■ Structured diff data:

--------------------

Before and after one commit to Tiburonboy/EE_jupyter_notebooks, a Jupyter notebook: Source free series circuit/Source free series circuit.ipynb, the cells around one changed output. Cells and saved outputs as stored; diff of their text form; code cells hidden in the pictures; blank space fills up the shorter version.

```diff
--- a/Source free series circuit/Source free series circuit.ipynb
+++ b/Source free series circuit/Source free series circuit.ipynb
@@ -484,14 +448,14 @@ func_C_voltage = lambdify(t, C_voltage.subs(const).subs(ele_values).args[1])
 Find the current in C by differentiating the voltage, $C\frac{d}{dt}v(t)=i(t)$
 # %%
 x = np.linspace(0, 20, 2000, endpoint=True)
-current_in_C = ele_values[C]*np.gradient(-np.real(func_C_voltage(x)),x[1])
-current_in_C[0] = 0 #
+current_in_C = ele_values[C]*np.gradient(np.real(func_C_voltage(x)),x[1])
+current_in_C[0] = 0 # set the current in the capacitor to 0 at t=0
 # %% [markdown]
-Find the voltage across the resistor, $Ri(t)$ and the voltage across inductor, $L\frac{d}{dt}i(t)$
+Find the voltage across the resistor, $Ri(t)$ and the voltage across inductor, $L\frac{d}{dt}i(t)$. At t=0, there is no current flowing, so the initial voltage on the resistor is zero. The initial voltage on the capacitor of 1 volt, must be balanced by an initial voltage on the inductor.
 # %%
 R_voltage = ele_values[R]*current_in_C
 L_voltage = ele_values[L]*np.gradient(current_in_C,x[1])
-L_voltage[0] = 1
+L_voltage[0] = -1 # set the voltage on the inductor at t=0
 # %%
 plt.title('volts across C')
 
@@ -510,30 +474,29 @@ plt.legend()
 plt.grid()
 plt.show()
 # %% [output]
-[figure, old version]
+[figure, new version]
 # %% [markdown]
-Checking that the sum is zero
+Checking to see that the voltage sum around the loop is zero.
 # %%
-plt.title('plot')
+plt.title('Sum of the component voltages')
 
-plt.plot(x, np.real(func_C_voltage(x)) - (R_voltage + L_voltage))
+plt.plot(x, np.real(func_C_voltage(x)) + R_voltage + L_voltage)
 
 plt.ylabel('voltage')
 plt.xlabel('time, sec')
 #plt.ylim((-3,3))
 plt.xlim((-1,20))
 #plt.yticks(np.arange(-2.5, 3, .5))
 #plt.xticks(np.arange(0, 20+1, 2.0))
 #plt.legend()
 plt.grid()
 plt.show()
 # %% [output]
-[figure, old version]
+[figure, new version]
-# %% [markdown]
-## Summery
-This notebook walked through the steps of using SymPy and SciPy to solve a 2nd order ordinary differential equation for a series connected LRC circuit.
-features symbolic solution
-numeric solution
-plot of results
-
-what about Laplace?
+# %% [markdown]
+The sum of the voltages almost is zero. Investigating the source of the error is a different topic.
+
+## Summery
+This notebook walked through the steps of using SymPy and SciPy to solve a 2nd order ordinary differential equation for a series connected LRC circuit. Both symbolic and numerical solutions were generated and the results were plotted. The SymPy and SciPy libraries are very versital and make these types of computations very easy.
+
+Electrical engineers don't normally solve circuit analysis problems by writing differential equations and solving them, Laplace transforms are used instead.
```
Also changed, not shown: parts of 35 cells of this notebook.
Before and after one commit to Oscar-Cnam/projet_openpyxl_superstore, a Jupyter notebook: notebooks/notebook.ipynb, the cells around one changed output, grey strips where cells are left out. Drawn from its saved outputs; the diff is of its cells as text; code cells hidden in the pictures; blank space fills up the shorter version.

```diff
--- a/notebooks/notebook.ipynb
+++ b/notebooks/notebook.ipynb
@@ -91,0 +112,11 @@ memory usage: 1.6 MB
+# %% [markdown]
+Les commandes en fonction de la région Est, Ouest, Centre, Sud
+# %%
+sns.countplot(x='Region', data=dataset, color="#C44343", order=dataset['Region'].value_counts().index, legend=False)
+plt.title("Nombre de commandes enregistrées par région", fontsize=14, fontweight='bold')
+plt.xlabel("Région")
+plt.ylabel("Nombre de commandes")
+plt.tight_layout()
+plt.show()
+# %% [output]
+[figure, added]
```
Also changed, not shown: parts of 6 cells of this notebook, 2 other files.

--------------------

■ Task objective:
Each record above is to be reproduced exactly, in full.

■ Written answer:
Before and after one commit to Tiburonboy/EE_jupyter_notebooks, a Jupyter notebook: Source free series circuit/Source free series circuit.ipynb, the cells around one changed output. Cells and saved outputs as stored; diff of their text form; code cells hidden in the pictures; blank space fills up the shorter version.

```diff
--- a/Source free series circuit/Source free series circuit.ipynb
+++ b/Source free series circuit/Source free series circuit.ipynb
@@ -484,14 +448,14 @@ func_C_voltage = lambdify(t, C_voltage.subs(const).subs(ele_values).args[1])
 Find the current in C by differentiating the voltage, $C\frac{d}{dt}v(t)=i(t)$
 # %%
 x = np.linspace(0, 20, 2000, endpoint=True)
-current_in_C = ele_values[C]*np.gradient(-np.real(func_C_voltage(x)),x[1])
-current_in_C[0] = 0 #
+current_in_C = ele_values[C]*np.gradient(np.real(func_C_voltage(x)),x[1])
+current_in_C[0] = 0 # set the current in the capacitor to 0 at t=0
 # %% [markdown]
-Find the voltage across the resistor, $Ri(t)$ and the voltage across inductor, $L\frac{d}{dt}i(t)$
+Find the voltage across the resistor, $Ri(t)$ and the voltage across inductor, $L\frac{d}{dt}i(t)$. At t=0, there is no current flowing, so the initial voltage on the resistor is zero. The initial voltage on the capacitor of 1 volt, must be balanced by an initial voltage on the inductor.
 # %%
 R_voltage = ele_values[R]*current_in_C
 L_voltage = ele_values[L]*np.gradient(current_in_C,x[1])
-L_voltage[0] = 1
+L_voltage[0] = -1 # set the voltage on the inductor at t=0
 # %%
 plt.title('volts across C')
 
@@ -510,30 +474,29 @@ plt.legend()
 plt.grid()
 plt.show()
 # %% [output]
-[figure, old version]
+[figure, new version]
 # %% [markdown]
-Checking that the sum is zero
+Checking to see that the voltage sum around the loop is zero.
 # %%
-plt.title('plot')
+plt.title('Sum of the component voltages')
 
-plt.plot(x, np.real(func_C_voltage(x)) - (R_voltage + L_voltage))
+plt.plot(x, np.real(func_C_voltage(x)) + R_voltage + L_voltage)
 
 plt.ylabel('voltage')
 plt.xlabel('time, sec')
 #plt.ylim((-3,3))
 plt.xlim((-1,20))
 #plt.yticks(np.arange(-2.5, 3, .5))
 #plt.xticks(np.arange(0, 20+1, 2.0))
 #plt.legend()
 plt.grid()
 plt.show()
 # %% [output]
-[figure, old version]
+[figure, new version]
-# %% [markdown]
-## Summery
-This notebook walked through the steps of using SymPy and SciPy to solve a 2nd order ordinary differential equation for a series connected LRC circuit.
-features symbolic solution
-numeric solution
-plot of results
-
-what about Laplace?
+# %% [markdown]
+The sum of the voltages almost is zero. Investigating the source of the error is a different topic.
+
+## Summery
+This notebook walked through the steps of using SymPy and SciPy to solve a 2nd order ordinary differential equation for a series connected LRC circuit. Both symbolic and numerical solutions were generated and the results were plotted. The SymPy and SciPy libraries are very versital and make these types of computations very easy.
+
+Electrical engineers don't normally solve circuit analysis problems by writing differential equations and solving them, Laplace transforms are used instead.
```
Also changed, not shown: parts of 35 cells of this notebook.
Before and after one commit to Oscar-Cnam/projet_openpyxl_superstore, a Jupyter notebook: notebooks/notebook.ipynb, the cells around one changed output, grey strips where cells are left out. Drawn from its saved outputs; the diff is of its cells as text; code cells hidden in the pictures; blank space fills up the shorter version.

```diff
--- a/notebooks/notebook.ipynb
+++ b/notebooks/notebook.ipynb
@@ -91,0 +112,11 @@ memory usage: 1.6 MB
+# %% [markdown]
+Les commandes en fonction de la région Est, Ouest, Centre, Sud
+# %%
+sns.countplot(x='Region', data=dataset, color="#C44343", order=dataset['Region'].value_counts().index, legend=False)
+plt.title("Nombre de commandes enregistrées par région", fontsize=14, fontweight='bold')
+plt.xlabel("Région")
+plt.ylabel("Nombre de commandes")
+plt.tight_layout()
+plt.show()
+# %% [output]
+[figure, added]
```
Also changed, not shown: parts of 6 cells of this notebook, 2 other files.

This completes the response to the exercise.